[TRY IT] Please output every record below exactly as written, leaving out any pictures.

[MATERIALS PROVIDED]
+--

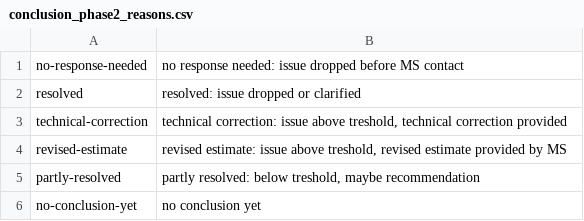
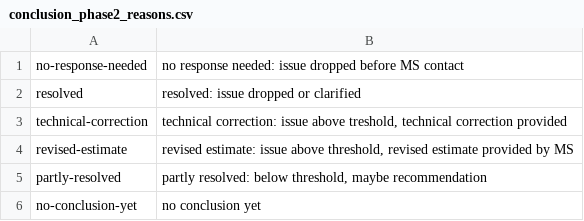
Before and after one commit to ekulos/esdrt.content, a CSV file: esdrt/content/profiles/default/esdrtvocabularies/conclusion_phase2_reasons.csv, drawn as a sheet.

Commit message:
Typo

```diff
--- a/esdrt/content/profiles/default/esdrtvocabularies/conclusion_phase2_reasons.csv
+++ b/esdrt/content/profiles/default/esdrtvocabularies/conclusion_phase2_reasons.csv
@@ -3,4 +3,4 @@
 "technical-correction","technical correction: issue above treshold, technical correction provided"
-"revised-estimate","revised estimate: issue above treshold, revised estimate provided by MS"
-"partly-resolved","partly resolved: below treshold, maybe recommendation"
+"revised-estimate","revised estimate: issue above threshold, revised estimate provided by MS"
+"partly-resolved","partly resolved: below threshold, maybe recommendation"
 "no-conclusion-yet","no conclusion yet"
```
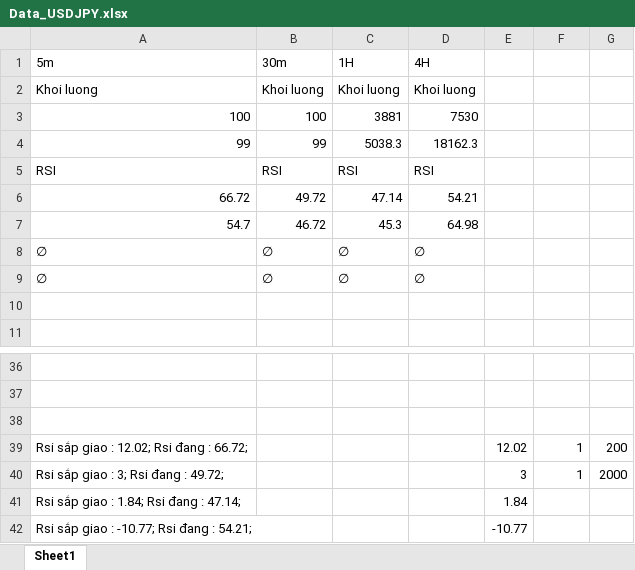
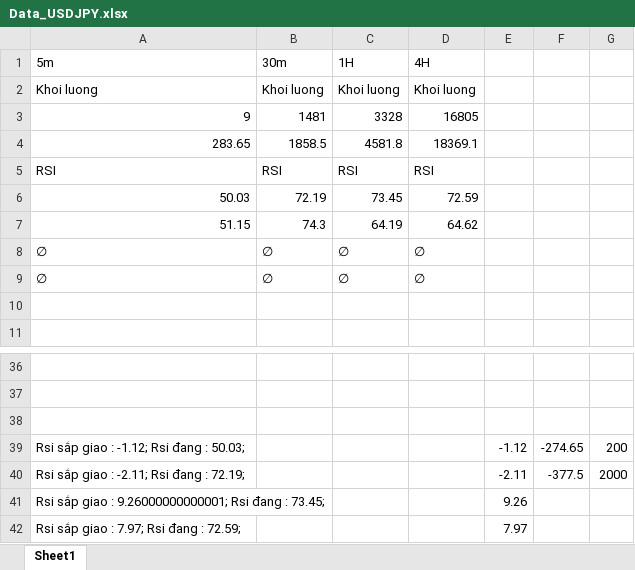
Before and after one commit to Phivo97/Automatic, an Excel workbook: USDJPY/Data_USDJPY.xlsx, sheet Sheet1, drawn as a sheet; only a part is shown, gaps mark what is left out; values as stored, in another font and other column widths than the file's, no borders; removed rows and columns are numbered as before the commit, all else as after; the diff names each change by its address in the sheet, - before the commit and + after, or states it on an @@ line.

```diff
--- a/USDJPY/Data_USDJPY.xlsx (sheet Sheet1)
+++ b/USDJPY/Data_USDJPY.xlsx (sheet Sheet1)
-row 3: 100 | 100 | 3881 | 7530
-row 4: 99 | 99 | 5038.3 | 18162.3
+row 3: 9 | 1481 | 3328 | 16805
+row 4: 283.65 | 1858.5 | 4581.8 | 18369.1
-row 6: 66.72 | 49.72 | 47.14 | 54.21
-row 7: 54.7 | 46.72 | 45.3 | 64.98
+row 6: 50.03 | 72.19 | 73.45 | 72.59
+row 7: 51.15 | 74.3 | 64.19 | 64.62
-row 39: Rsi sắp giao : 12.02; Rsi đang : 66.72; |  |  |  | 12.02 | 1 | 200
-row 40: Rsi sắp giao : 3; Rsi đang : 49.72; |  |  |  | 3 | 1 | 2000
-row 41: Rsi sắp giao : 1.84; Rsi đang : 47.14; |  |  |  | 1.84
-row 42: Rsi sắp giao : -10.77; Rsi đang : 54.21; |  |  |  | -10.77
+row 39: Rsi sắp giao : -1.12; Rsi đang : 50.03; |  |  |  | -1.12 | -274.65 | 200
+row 40: Rsi sắp giao : -2.11; Rsi đang : 72.19; |  |  |  | -2.11 | -377.5 | 2000
+row 41: Rsi sắp giao : 9.26000000000001; Rsi đang : 73.45; |  |  |  | 9.26
+row 42: Rsi sắp giao : 7.97; Rsi đang : 72.59; |  |  |  | 7.97
```
Also changed, not shown: USDCAD/Data_USDCAD.xlsx, USDCHF/Data_USDCHF.xlsx, 9 other files.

+--

[SOLUTION BELOW]
Before and after one commit to ekulos/esdrt.content, a CSV file: esdrt/content/profiles/default/esdrtvocabularies/conclusion_phase2_reasons.csv, drawn as a sheet.

Commit message:
Typo

```diff
--- a/esdrt/content/profiles/default/esdrtvocabularies/conclusion_phase2_reasons.csv
+++ b/esdrt/content/profiles/default/esdrtvocabularies/conclusion_phase2_reasons.csv
@@ -3,4 +3,4 @@
 "technical-correction","technical correction: issue above treshold, technical correction provided"
-"revised-estimate","revised estimate: issue above treshold, revised estimate provided by MS"
-"partly-resolved","partly resolved: below treshold, maybe recommendation"
+"revised-estimate","revised estimate: issue above threshold, revised estimate provided by MS"
+"partly-resolved","partly resolved: below threshold, maybe recommendation"
 "no-conclusion-yet","no conclusion yet"
```
Before and after one commit to Phivo97/Automatic, an Excel workbook: USDJPY/Data_USDJPY.xlsx, sheet Sheet1, drawn as a sheet; only a part is shown, gaps mark what is left out; values as stored, in another font and other column widths than the file's, no borders; removed rows and columns are numbered as before the commit, all else as after; the diff names each change by its address in the sheet, - before the commit and + after, or states it on an @@ line.

```diff
--- a/USDJPY/Data_USDJPY.xlsx (sheet Sheet1)
+++ b/USDJPY/Data_USDJPY.xlsx (sheet Sheet1)
-row 3: 100 | 100 | 3881 | 7530
-row 4: 99 | 99 | 5038.3 | 18162.3
+row 3: 9 | 1481 | 3328 | 16805
+row 4: 283.65 | 1858.5 | 4581.8 | 18369.1
-row 6: 66.72 | 49.72 | 47.14 | 54.21
-row 7: 54.7 | 46.72 | 45.3 | 64.98
+row 6: 50.03 | 72.19 | 73.45 | 72.59
+row 7: 51.15 | 74.3 | 64.19 | 64.62
-row 39: Rsi sắp giao : 12.02; Rsi đang : 66.72; |  |  |  | 12.02 | 1 | 200
-row 40: Rsi sắp giao : 3; Rsi đang : 49.72; |  |  |  | 3 | 1 | 2000
-row 41: Rsi sắp giao : 1.84; Rsi đang : 47.14; |  |  |  | 1.84
-row 42: Rsi sắp giao : -10.77; Rsi đang : 54.21; |  |  |  | -10.77
+row 39: Rsi sắp giao : -1.12; Rsi đang : 50.03; |  |  |  | -1.12 | -274.65 | 200
+row 40: Rsi sắp giao : -2.11; Rsi đang : 72.19; |  |  |  | -2.11 | -377.5 | 2000
+row 41: Rsi sắp giao : 9.26000000000001; Rsi đang : 73.45; |  |  |  | 9.26
+row 42: Rsi sắp giao : 7.97; Rsi đang : 72.59; |  |  |  | 7.97
```
Also changed, not shown: USDCAD/Data_USDCAD.xlsx, USDCHF/Data_USDCHF.xlsx, 9 other files.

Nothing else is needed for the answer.